Characterization and Compensation of Thermal Effects in GaN HEMT Technologies
Further advancements with GaN based technologies relies on the ability to handle the heat flux, which consequently arises from the high power density. Advanced cooling techniques and thermal optimization of the technology are therefore prioritized research areas. Characterization techniques play a key role in the development of new cooling solutions, since these rely on accurate measurements of e.g. the temperature of the device. This thesis covers techniques to electrically characterize the lateral and vertical heat properties in GaN, and a temperature compensation technique for GaN MMICs.
The first part outlines a methodology to electrically extract the thermal resistance of a GaN resistor without risking distortion from field induced electron trapping effects, which are exhibited by GaN heterostructures. The technique uses differential resistance measurements to identify a suitable resistor geometry, which minimizes trapping effects while enhancing the self-heating. Such conditions are crucial for electrical methods since these exploit the self- heating for a thermal analysis.
Furthermore, a test structure and measurement method to electrically characterize the lateral heat spread was designed and evaluated. The structure is implemented with a thermal sensor, which utilizes the temperature-dependent IV characteristics of a GaN resistor, making it suitable for integration in GaN MMICs. The transient response can be obtained to extract the thermal time constants and propagation delay of the heat spread. At higher ambient temperatures, the propagation delay increases and the thermal coupling is increased. Lastly, a biasing technique to compensate for thermal degradation of the RF performance of an LNA was developed.

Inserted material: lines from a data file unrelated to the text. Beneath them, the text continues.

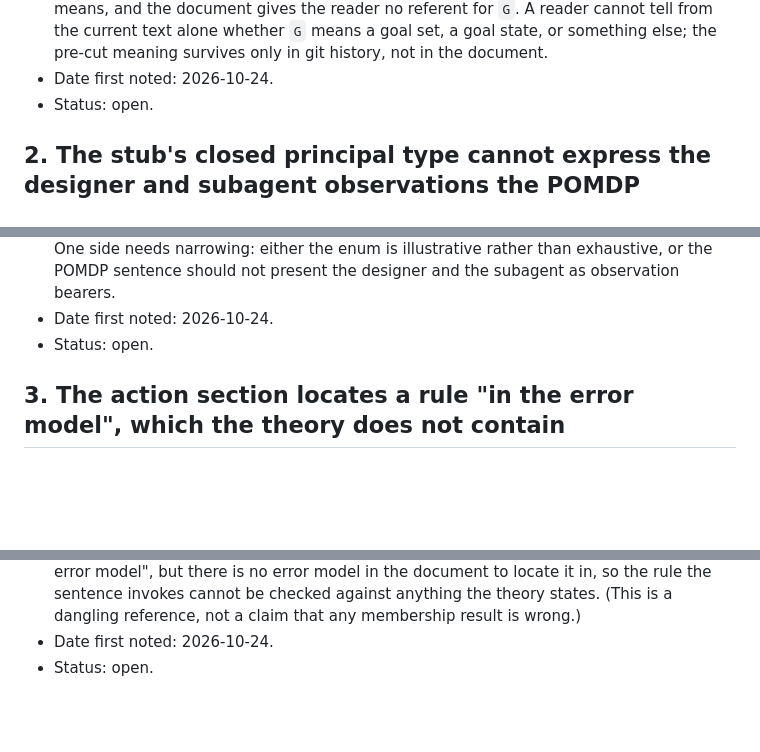
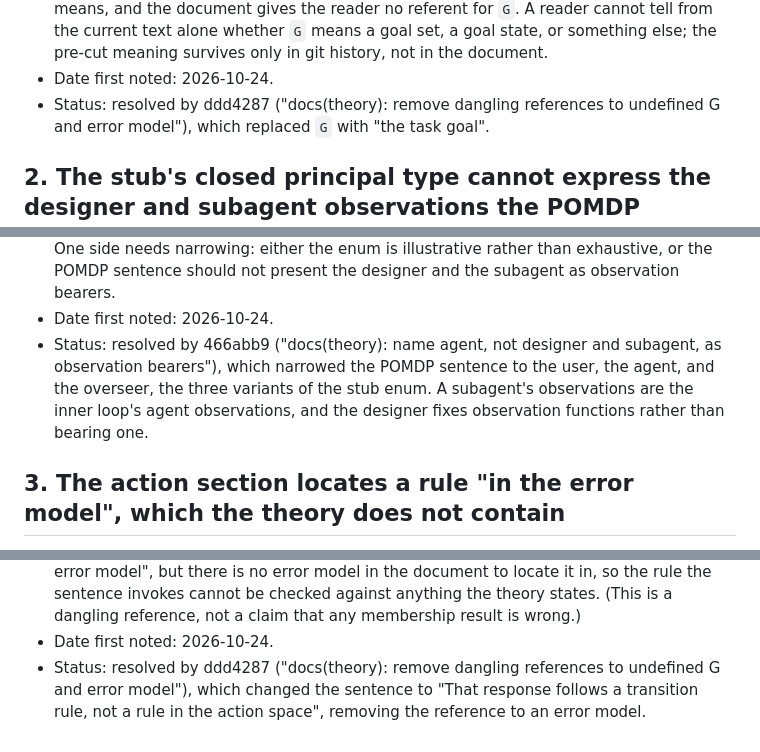
Before and after one commit to pseliota/harness-research, a Markdown page: docs/consistency-gaps.md, 3 parts joined by grey strips. GitHub-like rendering; blank space fills up the shorter version.

Commit message:
docs(consistency-gaps): mark gaps 1-3 resolved by ddd4287 and 466abb9

```diff
--- a/docs/consistency-gaps.md
+++ b/docs/consistency-gaps.md
@@ -34,7 +34,7 @@ below are new, against the post-cut theory.
   something else; the pre-cut meaning survives only
   in git history, not in the document.
 - Date first noted: 2026-10-24.
-- Status: open.
+- Status: resolved by ddd4287 ("docs(theory): remove dangling references to undefined G and error model"), which replaced `G` with "the task goal".
 
 ## 2. The stub's closed principal type cannot express the designer and subagent observations the POMDP section describes
 
@@ -65,7 +65,7 @@ below are new, against the post-cut theory.
   the POMDP sentence should not present the designer
   and the subagent as observation bearers.
 - Date first noted: 2026-10-24.
-- Status: open.
+- Status: resolved by 466abb9 ("docs(theory): name agent, not designer and subagent, as observation bearers"), which narrowed the POMDP sentence to the user, the agent, and the overseer, the three variants of the stub enum. A subagent's observations are the inner loop's agent observations, and the designer fixes observation functions rather than bearing one.
 
 ## 3. The action section locates a rule "in the error model", which the theory does not contain
 
@@ -91,4 +91,4 @@ below are new, against the post-cut theory.
   states. (This is a dangling reference, not a claim
   that any membership result is wrong.)
 - Date first noted: 2026-10-24.
-- Status: open.
+- Status: resolved by ddd4287 ("docs(theory): remove dangling references to undefined G and error model"), which changed the sentence to "That response follows a transition rule, not a rule in the action space", removing the reference to an error model.
```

By utilizing the gate- and drain voltage dependence of the RF performance, a constant gain against increasing temperature can e.g. be achieved.